I came across a very informative source while browsing the Gale database. This link should lead to my annotations I made while reading this article via hypothes.is. This source gives an in depth look at the original Ponzi scheme formulated by Charles Ponzi. This scheme was first used in Boston in 1919 with a postal coupon system that made the founders very wealthy. The article talks about turning monetary means into a devalued currency, which then essentially forces people to partake in the buying of a product. I found this to have a resemblance to the tangible product flow that is involved in multi level markets. These similarities have sparked inquiry on the ethicality of this business scheme in the past. The Ponzi scheme and the pyramid scheme are two different schemes altogether, however they both work in similar ways. The Ponzi scheme somewhat inspired the pyramid scheme some years later. In both of these marketing formulas, there is a set “guarantee” of return to the investors within an allotted number of days, (in Ponzi’s case, investors were guaranteed a 100% return within 90 days). The reason his scheme was considered fraud is because the money he used to pay the investor’s returns came purely from the investments of new recruited investors, rather than postage sales that the company made afterwards. This shows how plans like these are bound to fall apart for the bottom recruitments eventually, because the scheme can only stretch so far until it breaks and can’t support the influx of new recruitments. These schemes often corrupt investors with more and more greed, as it soon becomes visible how they can end up with a large sum of cash by recruiting more and more people below them, as their superiors did to them. In a way this business scheme is much like a cult of success. There arises an intense sense of competition within the business that drives investors into abandoning all of their previous moral obligations to get ahead and make more money than those below them.

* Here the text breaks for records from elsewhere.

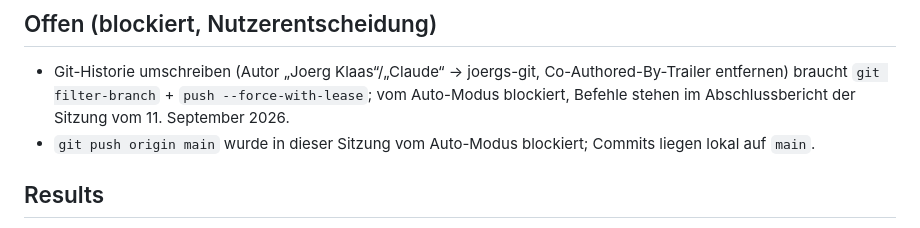
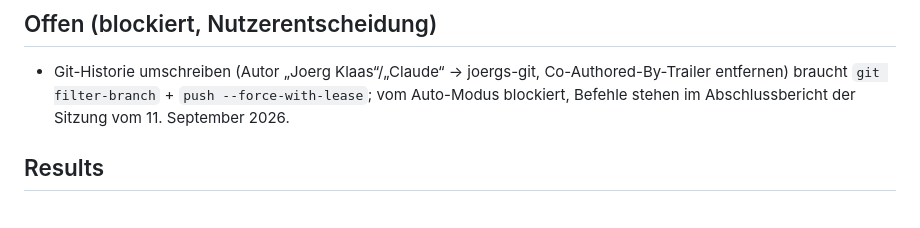
Before and after one commit to joergs-git/anatomy-lab, a Markdown page: tasks/todo.md, the part around the change. Drawn GitHub-style.

Commit message:
chore: tasks/todo.md – Push-Hinweis entfernt

```diff
--- a/tasks/todo.md
+++ b/tasks/todo.md
@@ -20,7 +20,6 @@ Ziel: Die Engine instanziiert ein Modul über eine Schnittstelle (`MODULE`-Objek
 ## Offen (blockiert, Nutzerentscheidung)
 
 - Git-Historie umschreiben (Autor „Joerg Klaas“/„Claude“ → joergs-git, Co-Authored-By-Trailer entfernen) braucht `git filter-branch` + `push --force-with-lease`; vom Auto-Modus blockiert, Befehle stehen im Abschlussbericht der Sitzung vom 11. September 2026.
-- `git push origin main` wurde in dieser Sitzung vom Auto-Modus blockiert; Commits liegen lokal auf `main`.
 
 ## Results
 
```
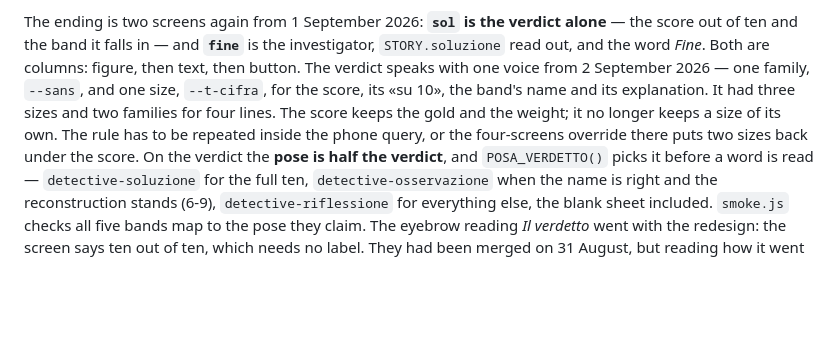
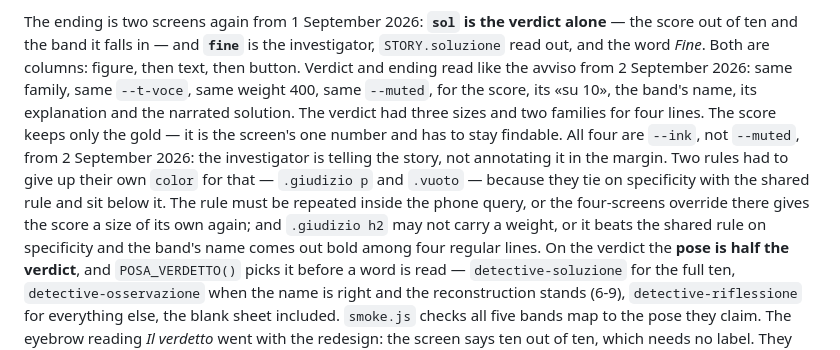
Before and after one commit to Viridjan/app-con-delitto, a Markdown page: CLAUDE.md, the part around the change. Drawn GitHub-style; blank space fills up the shorter version.

Commit message:
feat: le quattro schermate dell'investigatore parlano con una voce sola
Verdetto e soluzione leggono come l'avviso: stesso carattere, stesso corpo
(--t-voce), stesso peso, stessa impaginazione. Il verdetto aveva tre corpi e
due caratteri per quattro righe.

E tutte e quattro passano da --muted a --ink: l'investigatore racconta, non
annota a margine. Restano in oro solo il punteggio e «Aiutami a risolvere il
caso!». Il contrasto sale da 6,8:1 a 14,8:1 sul tema scuro.

Tre regole hanno dovuto cedere quello che dichiaravano per conto loro —
`.giudizio h2` il peso, `.giudizio p` e `.vuoto` il colore: pareggiano in
specificità con la regola condivisa e stanno più in basso, quindi vincevano
in silenzio. Trovate misurando, non leggendo.

Co-Authored-By: Claude Opus 5 <noreply@anthropic.com>
Claude-Session: https://claude.ai/code/session_01Tr9jXPm8AyVwKeKixVCCQv

```diff
--- a/CLAUDE.md
+++ b/CLAUDE.md
@@ -556,12 +556,17 @@ it.
 
 The ending is two screens again from 1 September 2026: **`sol` is the verdict alone** — the score
 out of ten and the band it falls in — and **`fine`** is the investigator, `STORY.soluzione` read
-out, and the word *Fine*. Both are columns: figure, then text, then button. The verdict speaks
-with one voice from 2 September 2026 — one family, `--sans`, and one size, `--t-cifra`, for the
-score, its «su 10», the band's name and its explanation. It had three sizes and two families for
-four lines. The score keeps the gold and the weight; it no longer keeps a size of its own. The
-rule has to be repeated inside the phone query, or the four-screens override there puts two
-sizes back under the score. On the verdict the
+out, and the word *Fine*. Both are columns: figure, then text, then button. Verdict and ending read like the avviso from
+2 September 2026: same family, same `--t-voce`, same weight 400, same `--muted`, for the score,
+its «su 10», the band's name, its explanation and the narrated solution. The verdict had three
+sizes and two families for four lines. The score keeps only the gold — it is the screen's one
+number and has to stay findable. All four are `--ink`, not `--muted`, from 2 September 2026: the
+investigator is telling the story, not annotating it in the margin. Two rules had to give up
+their own `color` for that — `.giudizio p` and `.vuoto` — because they tie on specificity with
+the shared rule and sit below it. The rule must be repeated inside the phone query, or the
+four-screens override there gives the score a size of its own again; and `.giudizio h2` may not
+carry a weight, or it beats the shared rule on specificity and the band's name comes out bold
+among four regular lines. On the verdict the
 **pose is half the verdict**, and `POSA_VERDETTO()` picks it before a word is read —
 `detective-soluzione` for the full ten, `detective-osservazione` when the name is right and the
 reconstruction stands (6-9), `detective-riflessione` for everything else, the blank sheet
```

Another interesting piece of information that I found in this document was that many Ponzi schemes still live on today while staying under the radar of business regulations. The place that these schemes still mainly operate is on the internet. These markets can still prove to be sustainable today, but only if there exists a cooperation among investors to not liquidate their shares and they stay under the radar of the federal regulatory eye. This article also stated, “Economists increasingly describe any situation as “Ponzi” when it involves payout obligations that can be met only through borrowing against future income.” This provides a modern day understanding of these business platforms and how they can be harmful to investors at the bottom.
This article is very enhancing and relative to my ongoing research on multi level marketing and how they resemble schemes such as these. The detail provided about the Ponzi scheme added another dimension to my research in connecting the pyramid scheme and multi level marketing. A quote that connects these three pieces states, “ Pyramid schemes are one variant of the Ponzi scheme in which the earlier in the scheme a participant signs on, the greater that person’s share of excess returns.” This summarizes what I am trying to get across in my research paper. It is startling how reflective each of these schemes is to one another and it is hard to draw the line where legality and morality become an issue. I do not personally believe that slapping a different label on something and changing a few of the minor details can make something that is considered fraud, a commonly practiced business platform in modern day society.